[Start of Attachment]

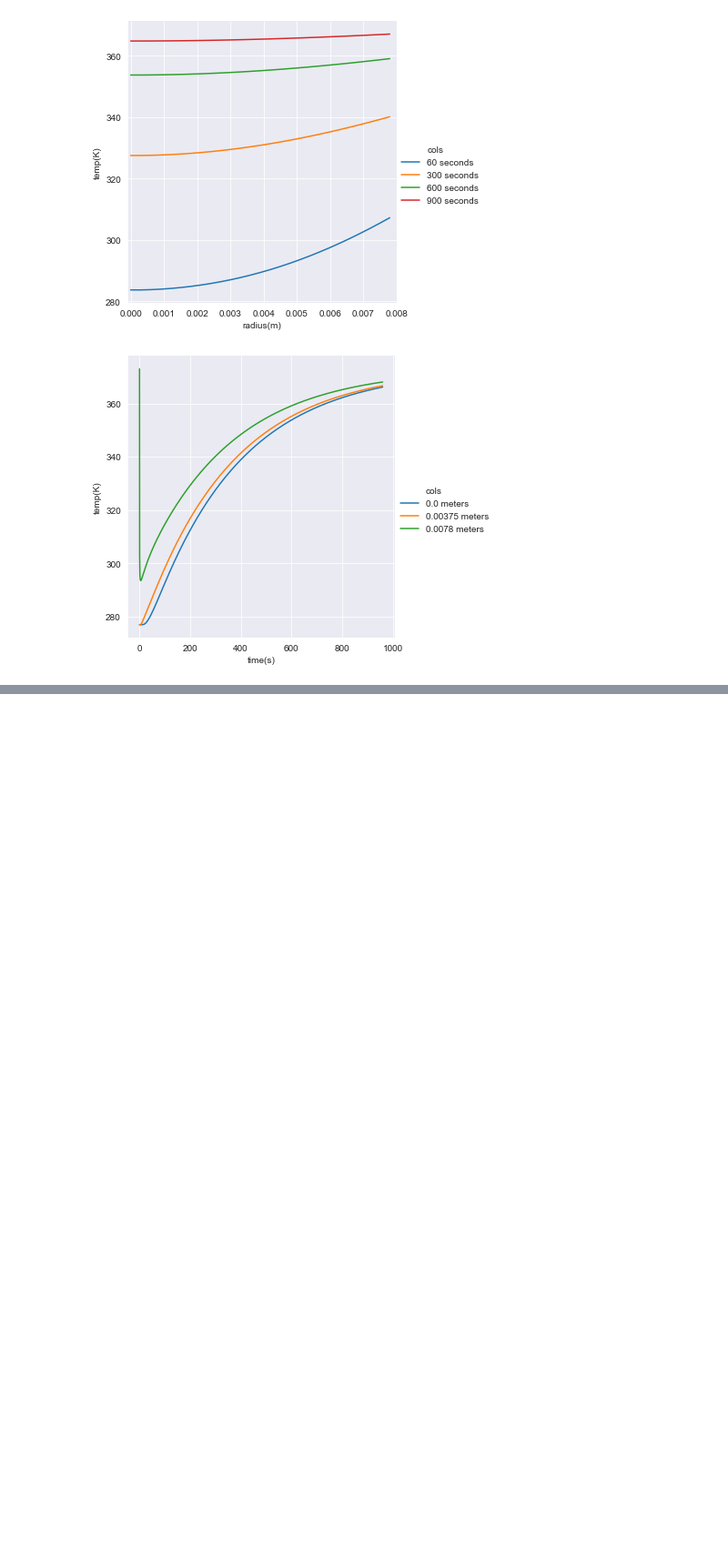
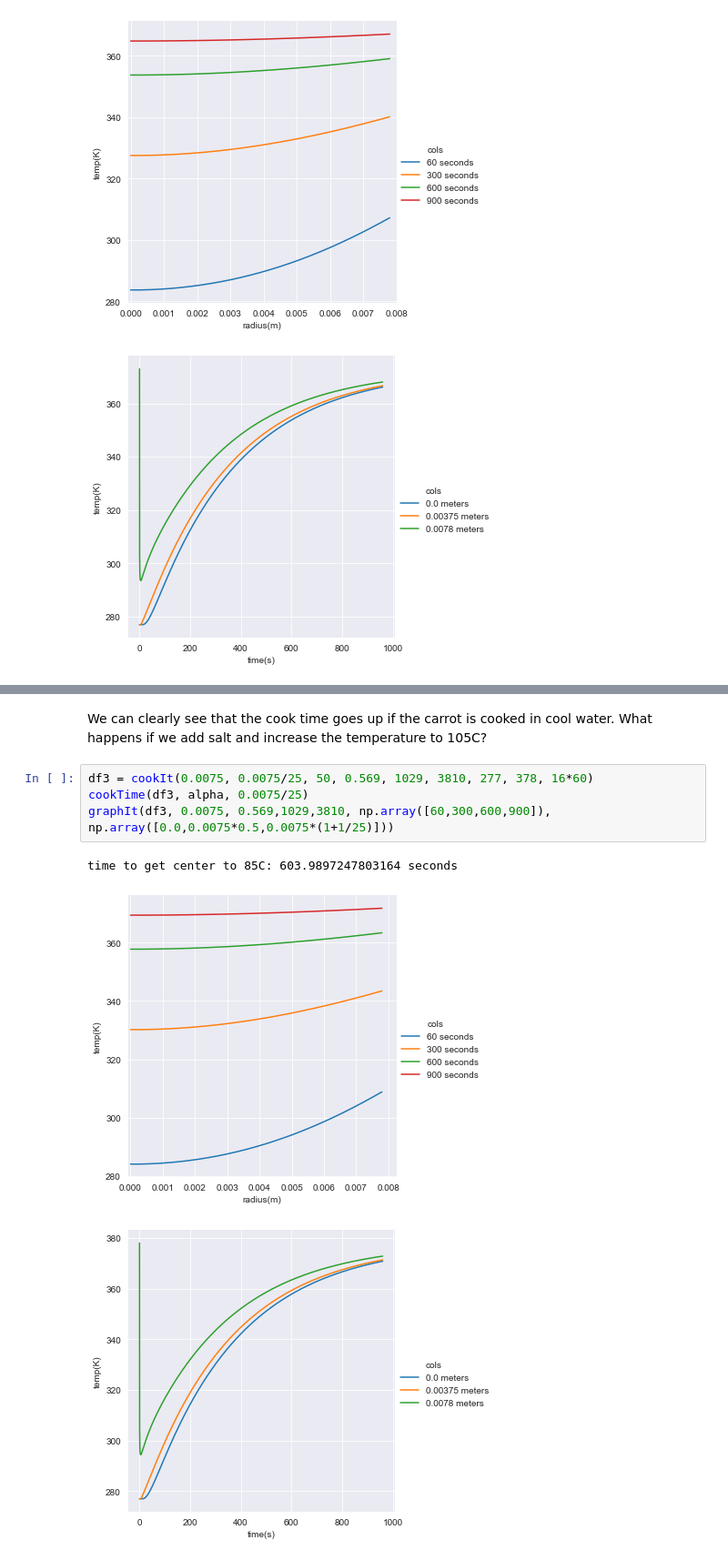
Before and after one commit to jmox0351/vegitarian_binder, a Jupyter notebook: Veg_binder.ipynb, the cells around one changed output, grey strips where cells are left out. Shown at 91% size. Drawn from its saved outputs; the diff is of its cells as text; blank space fills up the shorter version.

```diff
--- a/Veg_binder.ipynb
+++ b/Veg_binder.ipynb
@@ -85,0 +106,10 @@ graphIt(df1, 0.0075, 0.569,1029,3810, np.array([60,300,600,900]), np.array([0.0,
+# %% [markdown]
+We can clearly see that the cook time goes up if the carrot is cooked in cool water. What happens if we add salt and increase the temperature to 105C?
+# %%
+df3 = cookIt(0.0075, 0.0075/25, 50, 0.569, 1029, 3810, 277, 378, 16*60)
+cookTime(df3, alpha, 0.0075/25)
+graphIt(df3, 0.0075, 0.569,1029,3810, np.array([60,300,600,900]), np.array([0.0,0.0075*0.5,0.0075*(1+1/25)]))
+# %% [output]
+time to get center to 85C: 603.9897247803164 seconds
+[figure, added]
+[figure, added]
```
Also changed, not shown: parts of 13 cells of this notebook.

[End of Attachment]

**What is required:**
Lines above with the string "ipynb" need to be found and copied.

**Answer box:**
Before and after one commit to jmox0351/vegitarian_binder, a Jupyter notebook: Veg_binder.ipynb, the cells around one changed output, grey strips where cells are left out. Shown at 91% size. Drawn from its saved outputs; the diff is of its cells as text; blank space fills up the shorter version.
--- a/Veg_binder.ipynb
+++ b/Veg_binder.ipynb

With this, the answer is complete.